**** INPUT

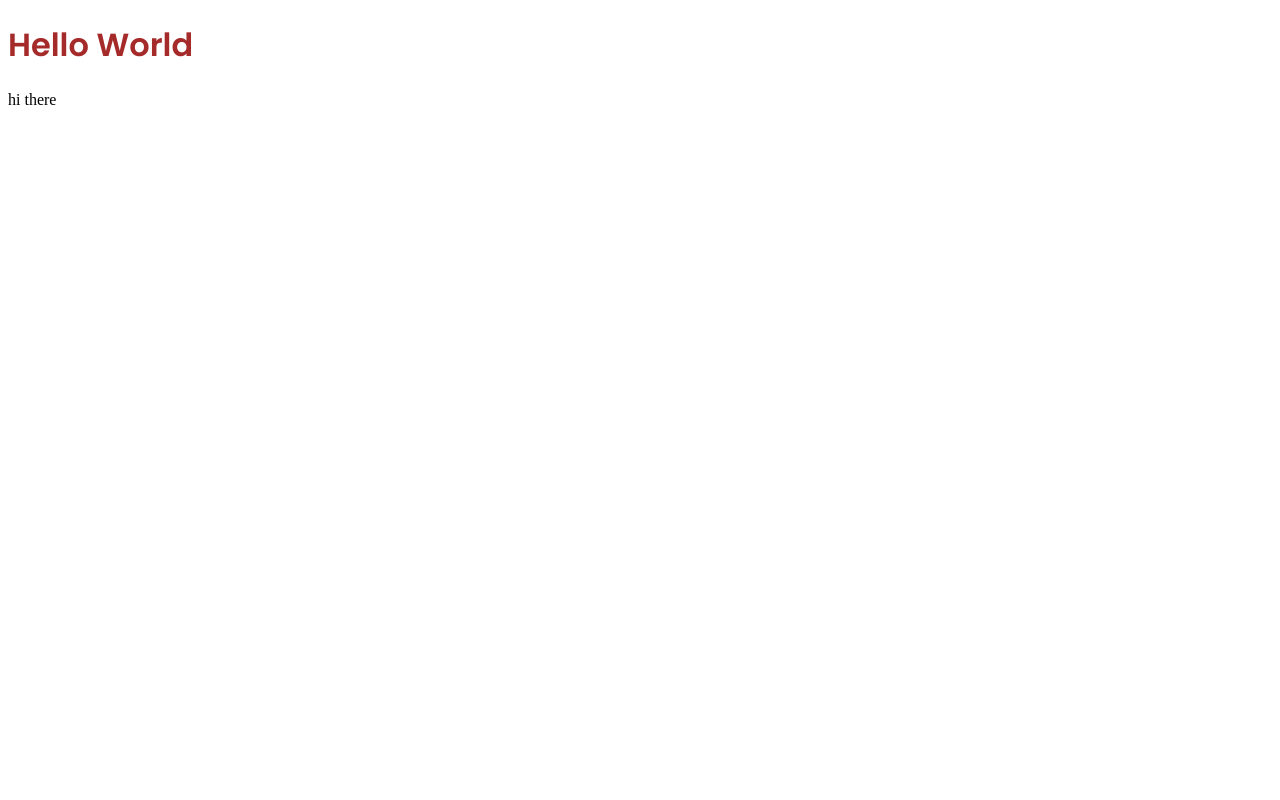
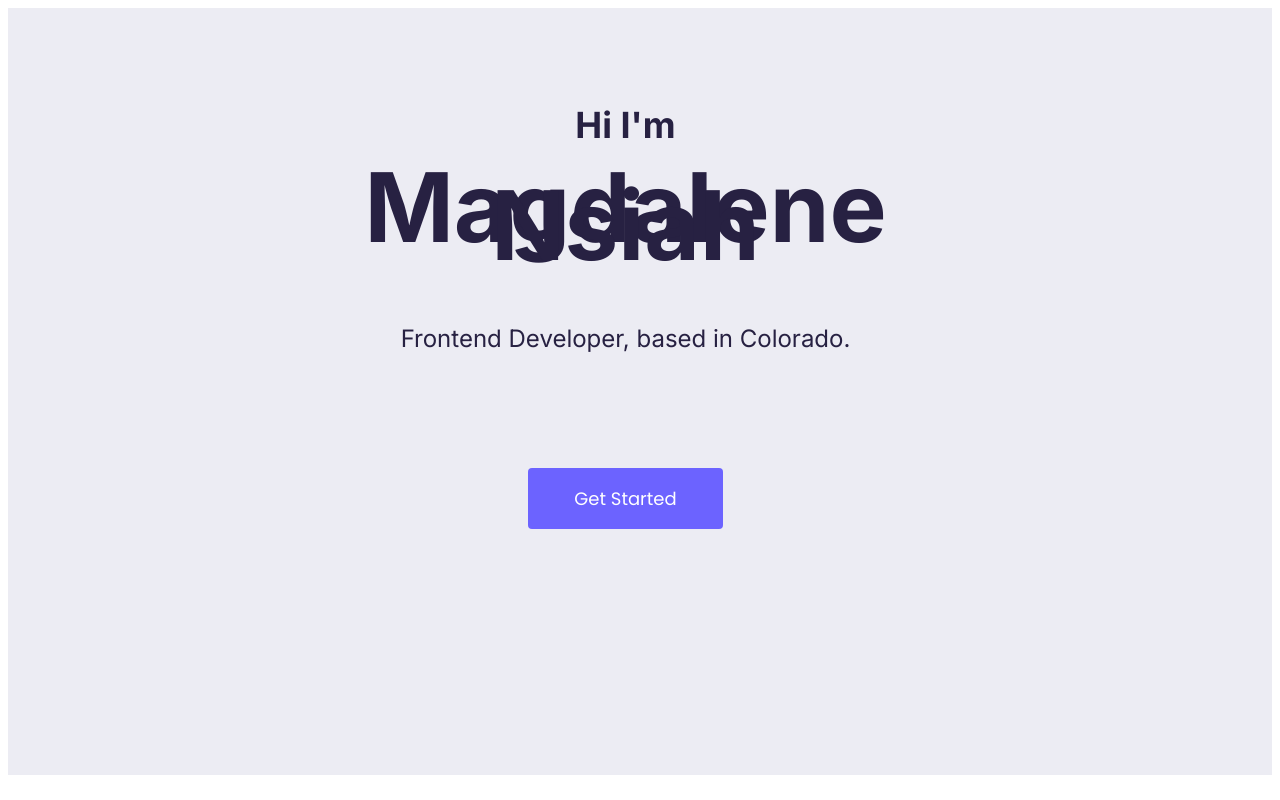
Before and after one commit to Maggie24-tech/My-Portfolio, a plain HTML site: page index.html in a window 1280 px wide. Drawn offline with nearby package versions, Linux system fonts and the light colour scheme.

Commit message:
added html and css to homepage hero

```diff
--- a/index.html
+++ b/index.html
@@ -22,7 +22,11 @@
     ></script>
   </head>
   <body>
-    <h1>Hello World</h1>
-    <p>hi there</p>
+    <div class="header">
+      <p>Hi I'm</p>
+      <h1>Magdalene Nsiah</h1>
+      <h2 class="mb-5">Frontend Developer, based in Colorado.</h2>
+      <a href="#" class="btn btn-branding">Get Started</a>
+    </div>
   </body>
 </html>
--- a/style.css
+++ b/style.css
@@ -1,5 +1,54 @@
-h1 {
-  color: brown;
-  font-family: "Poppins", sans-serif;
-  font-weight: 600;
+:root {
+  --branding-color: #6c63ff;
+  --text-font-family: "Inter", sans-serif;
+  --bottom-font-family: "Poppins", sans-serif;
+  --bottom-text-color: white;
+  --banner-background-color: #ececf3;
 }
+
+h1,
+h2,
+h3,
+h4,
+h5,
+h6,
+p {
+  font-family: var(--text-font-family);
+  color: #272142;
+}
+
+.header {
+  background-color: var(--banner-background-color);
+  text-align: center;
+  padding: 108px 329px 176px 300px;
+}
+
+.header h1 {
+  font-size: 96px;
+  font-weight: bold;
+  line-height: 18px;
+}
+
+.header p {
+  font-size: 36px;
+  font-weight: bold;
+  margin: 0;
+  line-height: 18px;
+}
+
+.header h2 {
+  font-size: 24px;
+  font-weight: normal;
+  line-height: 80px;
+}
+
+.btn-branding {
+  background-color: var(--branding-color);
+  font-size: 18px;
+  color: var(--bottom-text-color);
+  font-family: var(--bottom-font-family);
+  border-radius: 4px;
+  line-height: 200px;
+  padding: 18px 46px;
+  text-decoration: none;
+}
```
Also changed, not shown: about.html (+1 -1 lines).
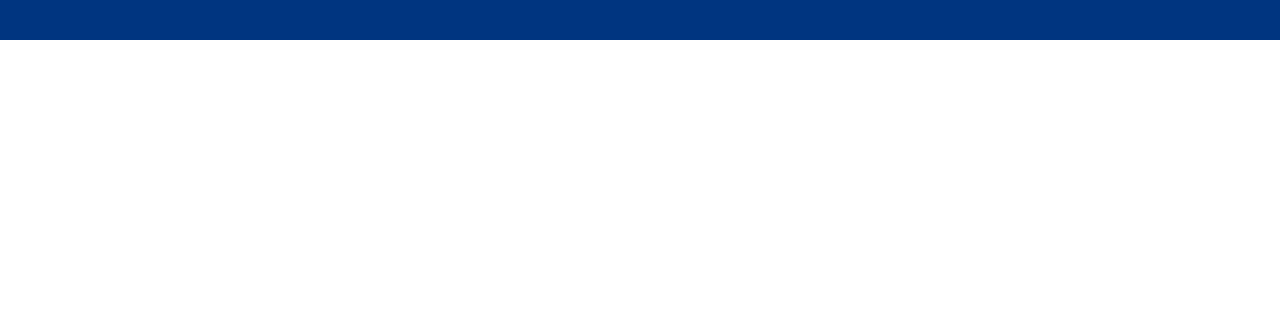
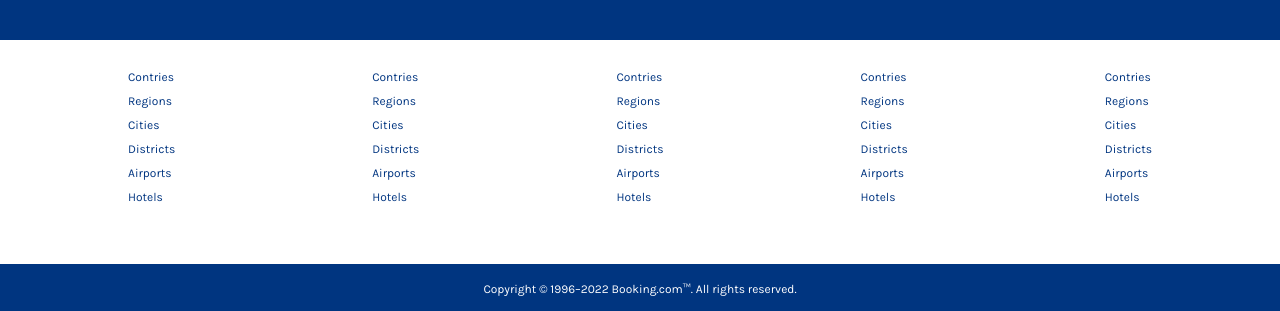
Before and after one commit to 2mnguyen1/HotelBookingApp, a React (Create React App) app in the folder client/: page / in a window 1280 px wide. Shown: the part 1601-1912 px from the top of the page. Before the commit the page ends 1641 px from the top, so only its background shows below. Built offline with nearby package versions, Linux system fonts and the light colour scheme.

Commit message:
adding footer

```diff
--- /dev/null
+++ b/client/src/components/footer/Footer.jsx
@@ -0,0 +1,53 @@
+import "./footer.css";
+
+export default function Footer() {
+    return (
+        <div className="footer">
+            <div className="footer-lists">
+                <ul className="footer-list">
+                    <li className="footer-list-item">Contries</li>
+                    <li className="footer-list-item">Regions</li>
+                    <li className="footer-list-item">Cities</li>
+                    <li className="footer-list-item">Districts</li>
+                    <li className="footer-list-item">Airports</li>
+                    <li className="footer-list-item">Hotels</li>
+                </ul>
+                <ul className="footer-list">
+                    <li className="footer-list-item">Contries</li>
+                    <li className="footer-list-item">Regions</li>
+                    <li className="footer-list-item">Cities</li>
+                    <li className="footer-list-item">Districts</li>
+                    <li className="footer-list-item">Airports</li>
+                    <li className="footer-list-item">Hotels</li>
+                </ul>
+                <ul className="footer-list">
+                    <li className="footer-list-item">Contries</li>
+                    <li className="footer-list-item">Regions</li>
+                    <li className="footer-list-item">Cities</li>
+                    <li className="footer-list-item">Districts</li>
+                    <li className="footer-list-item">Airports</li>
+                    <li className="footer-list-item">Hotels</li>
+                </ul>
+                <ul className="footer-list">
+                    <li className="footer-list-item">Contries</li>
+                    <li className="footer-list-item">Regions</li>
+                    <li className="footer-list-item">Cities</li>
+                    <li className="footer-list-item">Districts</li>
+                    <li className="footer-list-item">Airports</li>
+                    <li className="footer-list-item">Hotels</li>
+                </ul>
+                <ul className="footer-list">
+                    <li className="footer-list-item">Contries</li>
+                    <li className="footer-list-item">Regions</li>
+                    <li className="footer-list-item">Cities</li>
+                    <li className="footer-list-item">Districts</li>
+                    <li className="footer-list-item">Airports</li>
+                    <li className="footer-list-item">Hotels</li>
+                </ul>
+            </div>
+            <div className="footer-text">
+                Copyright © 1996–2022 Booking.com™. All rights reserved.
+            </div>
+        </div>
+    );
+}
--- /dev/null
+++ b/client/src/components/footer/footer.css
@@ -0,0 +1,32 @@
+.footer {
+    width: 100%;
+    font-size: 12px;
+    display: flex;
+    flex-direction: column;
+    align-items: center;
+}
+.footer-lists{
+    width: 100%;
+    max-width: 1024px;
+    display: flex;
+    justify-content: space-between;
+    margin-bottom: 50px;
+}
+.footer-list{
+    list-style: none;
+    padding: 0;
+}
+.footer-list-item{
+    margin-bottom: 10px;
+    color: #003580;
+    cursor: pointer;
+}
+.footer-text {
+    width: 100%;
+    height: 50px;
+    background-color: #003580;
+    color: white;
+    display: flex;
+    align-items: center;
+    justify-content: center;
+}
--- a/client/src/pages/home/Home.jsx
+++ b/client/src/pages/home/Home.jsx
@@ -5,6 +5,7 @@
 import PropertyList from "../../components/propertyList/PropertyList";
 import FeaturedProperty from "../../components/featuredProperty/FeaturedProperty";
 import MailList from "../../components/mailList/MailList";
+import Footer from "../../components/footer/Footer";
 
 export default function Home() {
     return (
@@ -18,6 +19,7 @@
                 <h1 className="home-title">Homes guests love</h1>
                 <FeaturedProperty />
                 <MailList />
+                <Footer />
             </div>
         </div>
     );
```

********

▸ WHAT IS REQUIRED
Extract each line from the entries above that contains the string "Poppins".

▸ RESPONSE BOX
-  font-family: "Poppins", sans-serif;
+  --bottom-font-family: "Poppins", sans-serif;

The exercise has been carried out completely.